BEGIN

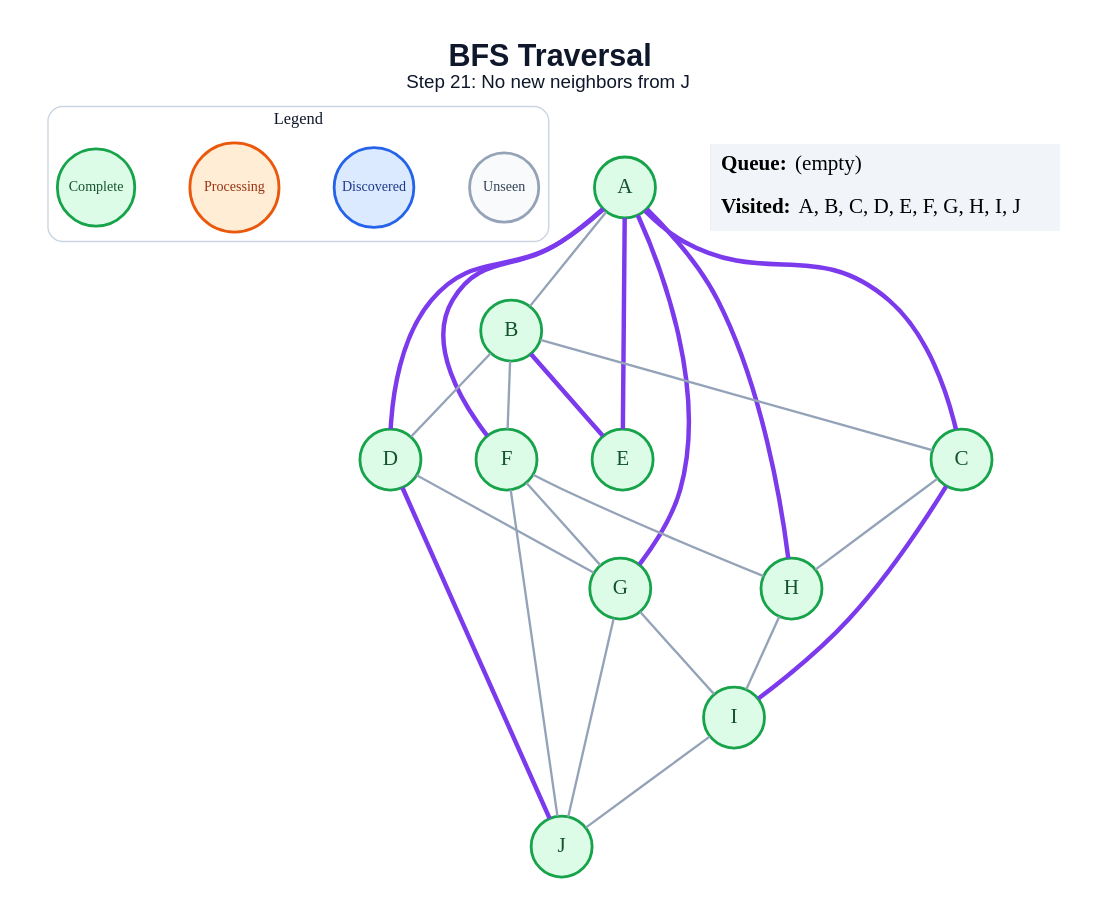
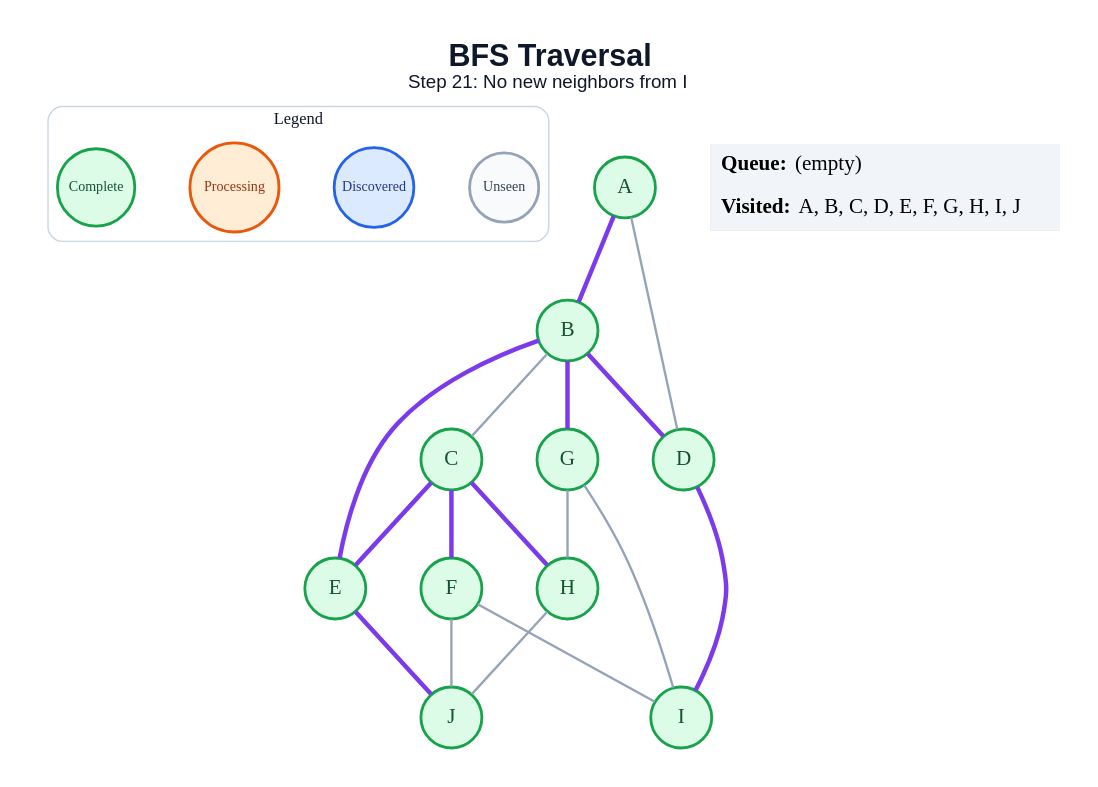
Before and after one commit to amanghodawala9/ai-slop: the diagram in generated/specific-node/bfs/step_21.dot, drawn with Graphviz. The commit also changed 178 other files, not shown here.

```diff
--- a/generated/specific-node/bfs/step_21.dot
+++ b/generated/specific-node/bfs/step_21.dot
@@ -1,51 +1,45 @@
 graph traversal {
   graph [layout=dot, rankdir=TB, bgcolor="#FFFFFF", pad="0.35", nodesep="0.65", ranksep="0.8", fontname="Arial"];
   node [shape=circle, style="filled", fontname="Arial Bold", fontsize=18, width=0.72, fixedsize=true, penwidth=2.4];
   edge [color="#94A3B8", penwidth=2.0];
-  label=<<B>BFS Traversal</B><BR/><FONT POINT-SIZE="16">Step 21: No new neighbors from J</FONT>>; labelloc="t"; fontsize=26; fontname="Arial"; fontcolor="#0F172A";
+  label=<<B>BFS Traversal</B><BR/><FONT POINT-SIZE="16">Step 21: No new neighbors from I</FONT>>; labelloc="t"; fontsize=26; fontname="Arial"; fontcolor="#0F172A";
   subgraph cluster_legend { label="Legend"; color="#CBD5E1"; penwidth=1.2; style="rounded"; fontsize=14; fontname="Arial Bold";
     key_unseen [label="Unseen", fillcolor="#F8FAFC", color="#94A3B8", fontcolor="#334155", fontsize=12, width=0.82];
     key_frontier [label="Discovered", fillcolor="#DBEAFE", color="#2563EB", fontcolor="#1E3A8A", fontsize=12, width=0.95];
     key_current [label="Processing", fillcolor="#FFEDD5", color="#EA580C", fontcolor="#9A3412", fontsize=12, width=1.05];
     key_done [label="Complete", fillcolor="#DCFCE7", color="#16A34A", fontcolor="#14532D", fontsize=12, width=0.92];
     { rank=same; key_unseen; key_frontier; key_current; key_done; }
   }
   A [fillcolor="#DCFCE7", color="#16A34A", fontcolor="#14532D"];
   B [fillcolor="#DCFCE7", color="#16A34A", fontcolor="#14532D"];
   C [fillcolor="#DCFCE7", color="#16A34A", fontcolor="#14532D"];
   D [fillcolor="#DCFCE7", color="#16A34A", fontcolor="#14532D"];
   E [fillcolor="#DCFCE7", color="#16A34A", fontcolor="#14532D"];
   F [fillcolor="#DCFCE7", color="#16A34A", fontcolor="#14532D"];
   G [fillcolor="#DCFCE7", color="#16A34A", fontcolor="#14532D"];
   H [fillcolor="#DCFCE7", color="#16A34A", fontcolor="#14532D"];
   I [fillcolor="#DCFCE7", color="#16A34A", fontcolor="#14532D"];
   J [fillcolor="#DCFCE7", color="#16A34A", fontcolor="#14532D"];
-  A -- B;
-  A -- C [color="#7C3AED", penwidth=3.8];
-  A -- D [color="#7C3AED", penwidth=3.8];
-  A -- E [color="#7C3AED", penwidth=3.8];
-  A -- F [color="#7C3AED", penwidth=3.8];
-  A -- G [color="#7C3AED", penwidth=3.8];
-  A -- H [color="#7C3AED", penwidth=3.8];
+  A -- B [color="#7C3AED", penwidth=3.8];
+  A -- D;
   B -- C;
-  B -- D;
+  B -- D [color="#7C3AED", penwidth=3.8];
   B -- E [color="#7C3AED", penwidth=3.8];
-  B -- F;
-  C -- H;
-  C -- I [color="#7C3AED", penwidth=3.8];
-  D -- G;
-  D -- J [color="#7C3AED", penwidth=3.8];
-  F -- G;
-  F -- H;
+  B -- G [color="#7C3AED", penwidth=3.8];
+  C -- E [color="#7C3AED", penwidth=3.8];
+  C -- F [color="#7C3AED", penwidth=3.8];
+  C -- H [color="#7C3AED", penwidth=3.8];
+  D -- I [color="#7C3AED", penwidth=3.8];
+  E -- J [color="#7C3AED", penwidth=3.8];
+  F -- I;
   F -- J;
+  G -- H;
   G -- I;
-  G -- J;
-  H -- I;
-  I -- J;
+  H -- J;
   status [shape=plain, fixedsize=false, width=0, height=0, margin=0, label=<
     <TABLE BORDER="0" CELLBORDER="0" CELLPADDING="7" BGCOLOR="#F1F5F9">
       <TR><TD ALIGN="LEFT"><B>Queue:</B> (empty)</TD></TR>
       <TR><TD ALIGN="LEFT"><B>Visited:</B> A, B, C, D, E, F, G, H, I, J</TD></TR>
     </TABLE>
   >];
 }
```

END

Go through the data above and return each line containing the string "fontname".

◆ RESULT BELOW ◆
   graph [layout=dot, rankdir=TB, bgcolor="#FFFFFF", pad="0.35", nodesep="0.65", ranksep="0.8", fontname="Arial"];
   node [shape=circle, style="filled", fontname="Arial Bold", fontsize=18, width=0.72, fixedsize=true, penwidth=2.4];
-  label=<<B>BFS Traversal</B><BR/><FONT POINT-SIZE="16">Step 21: No new neighbors from J</FONT>>; labelloc="t"; fontsize=26; fontname="Arial"; fontcolor="#0F172A";
+  label=<<B>BFS Traversal</B><BR/><FONT POINT-SIZE="16">Step 21: No new neighbors from I</FONT>>; labelloc="t"; fontsize=26; fontname="Arial"; fontcolor="#0F172A";
   subgraph cluster_legend { label="Legend"; color="#CBD5E1"; penwidth=1.2; style="rounded"; fontsize=14; fontname="Arial Bold";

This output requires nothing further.